  • The "action" XF86_Switch_VT_1 is just a defined symbol in the xkb system. Its semantics are given to it by an entry in a file in the compat directory, namely compat/xfree86. There is no symbol XF86_Switch_VT_13 (or higher) - instead, steal the otherwise unused existing symbols F13, F14, ..., F24.
Creating the new type CTRL+ALT+SHIFT

Having located "CTRL+ALT" in types/pc, it is easy enough to copy it, rename the copy to "CTRL+ALT+SHIFT" and extend this to allow the modifier key combination Ctrl+Alt+Shift. The result looks like this:

FILE /usr/share/X11/xkb/types/pcCreating a new type
        modifiers = Control+Alt+Shift+LevelThree;
        map[None] = Level1;
        map[Shift] = Level2;
        map[LevelThree] = Level3;
        map[Shift+LevelThree] = Level4;
        map[Control+Alt] = Level5;
        map[Shift+Control+Alt] = Level6;
        preserve[Shift] = Shift;
        preserve[Shift+LevelThree] = Shift;
        level_name[Level1] = "Base";
        level_name[Level2] = "Shift";
        level_name[Level3] = "Alt Base";
        level_name[Level4] = "Shift Alt";
        level_name[Level5] = "Ctrl+Alt";
        level_name[Level6] = "Ctrl+Alt+Shift";
Activating the symbols F13, ..., F24

The symbol XF86_Switch_VT_1 is swiftly located in compat/xfree86. It is a simple matter to copy its form, creating assignments for the symbols F13, ..., F24. The definition for the first of these symbols, F13, in compat/xfree86 then looks like:

FILE /usr/share/X11/xkb/compat/xfree86Assigning an action to a symbol
interpret  F13 {
        action = SwitchScreen(Screen=13, !SameServer);

Analogous definitions for F14, ..., F24 should also be put into the file.

Amending the entries in symbols for keys F1, ..., F12

Now that the new type CTRL+ALT+SHIFT and definitions for the symbols F13, ..., F24 are defined, amend the key definitions for the function keys in symbols/srvr_ctrl. The one for F1 is mentioned below, analogous definitions also need to be inserted for the other function keys:
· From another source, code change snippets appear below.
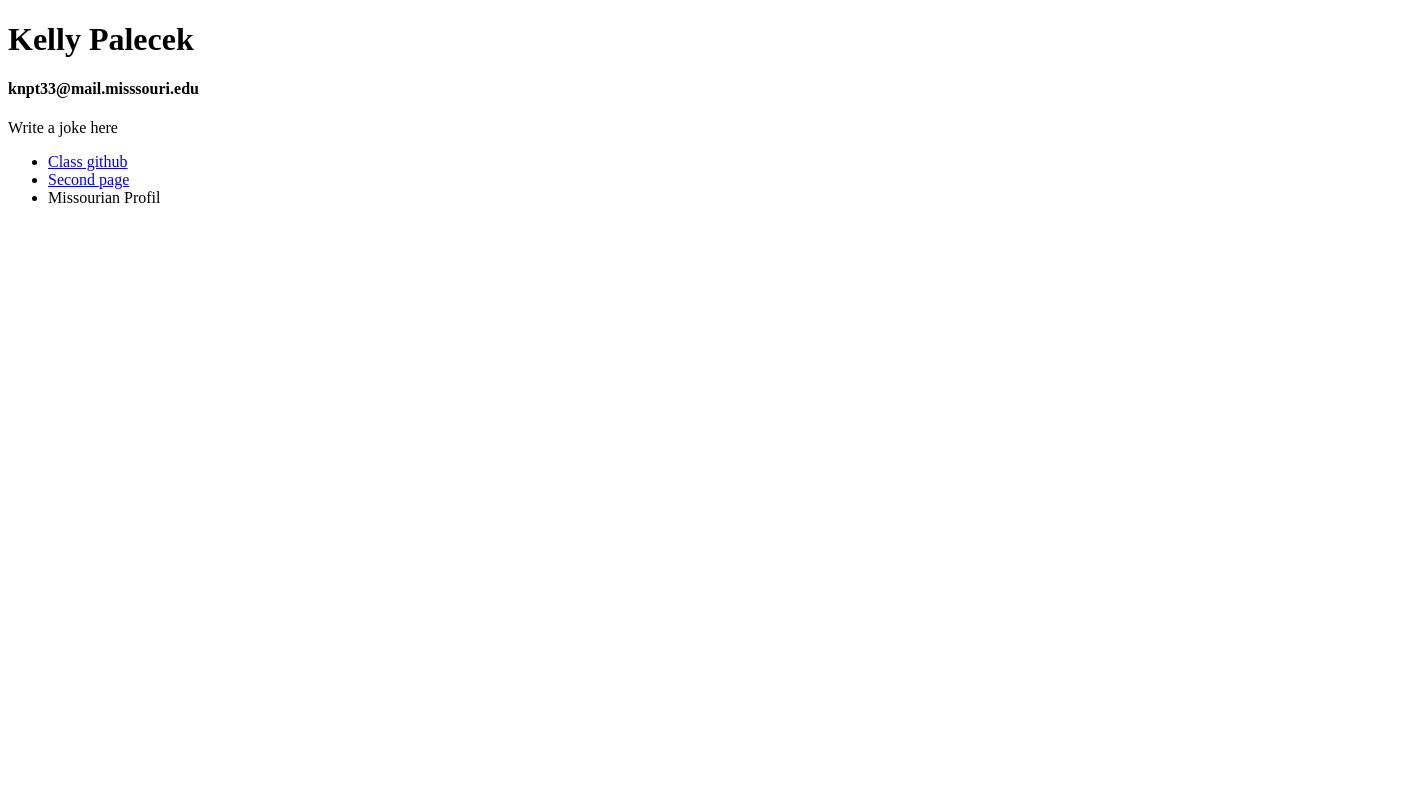
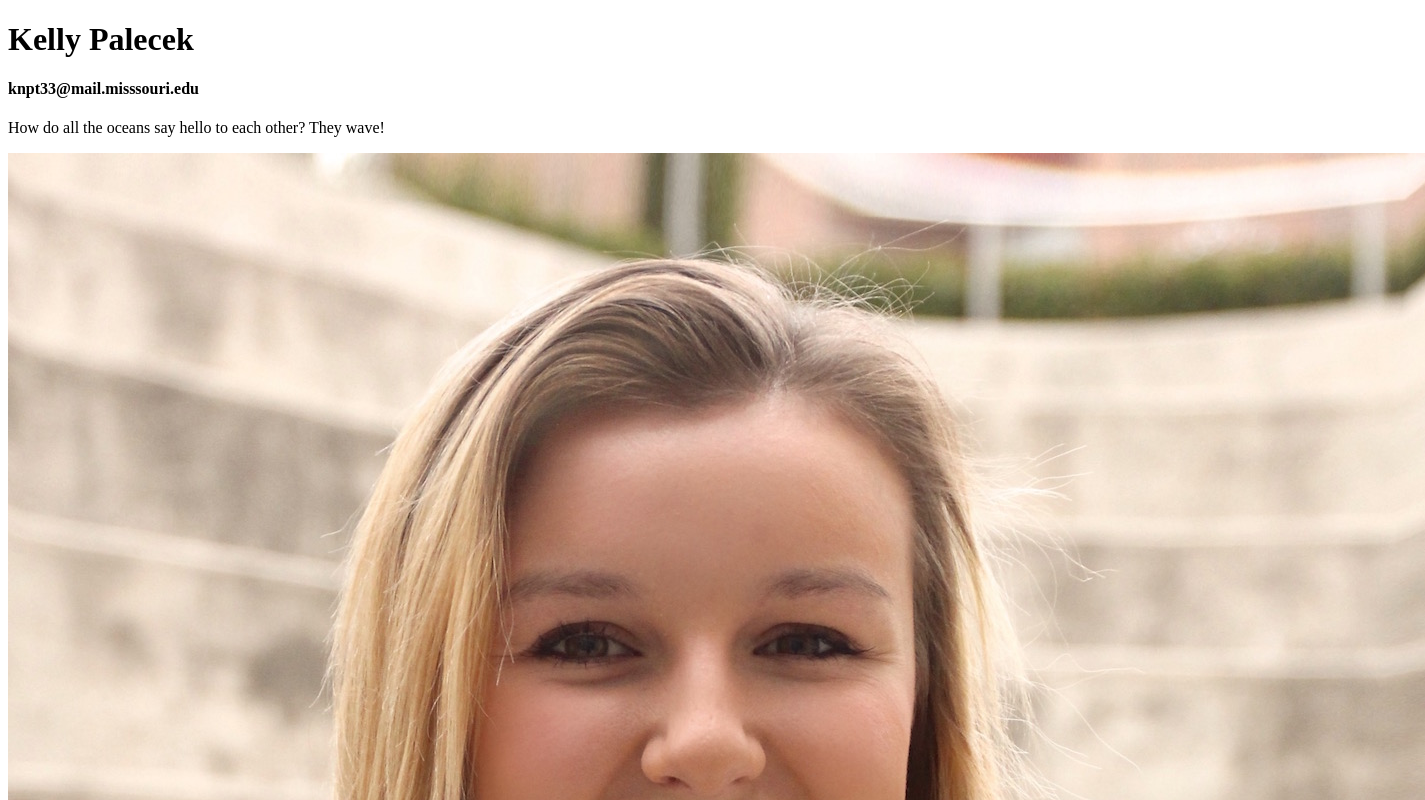
Before and after one commit to J4502-fs17/kellypalecek, a plain HTML site: page index.html in a window 1280 px wide. Shown: the top 800 px of the page, 1425 px wide, since content can reach past the window. Drawn offline with Linux system fonts and the light colour scheme.

Commit message:
Update navigation

```diff
--- a/index.html
+++ b/index.html
@@ -10,11 +10,16 @@
 <body>
   <h1>Kelly Palecek</h2>
     <h4>knpt33@mail.misssouri.edu</h4>
-    <p> Write a joke here</p>
+
+    <p> How do all the oceans say hello to each other? They wave!</p>
+
+    <img src="Kellyheadshotsmall.jpg" alt="Kelly's Headshot" />
+
     <ul>
-      <li><a href="github.com/J4502-fS17">Class github</a></li>
-      <li><a href="secondpagekellypalecek.html">Second page</a></li>
-      <li>Missourian Profil</li>
+      <li><a href="github.com/J4502-fS17">Class Github</a></li>
+      <li><a href="secondpagekellypalecek.html">Second Page</a></li>
+      <li><a href="https://www.columbiamissourian.com/users/profile/knpt33/">Missourian Profile</a></li>
+
     </ul>
 
 
```
Also changed, not shown: Kellyheadshotsmall.jpg (added).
FILE /usr/share/X11/xkb/symbols/srvr_ctrlRedefinition of function key
key <FK01> {
	symbols[Group1]= [ F1, F1, F13, F1, XF86_Switch_VT_1, F13 ]

After making these changes to types/pc, compat/xfree86, and symbols/srvr_ctrl, and restarting the X server, switching from X directly to virtual terminals 13 and above is now possible - provided that these have been configured in the /etc/inittab (or systemd equivalent) of course.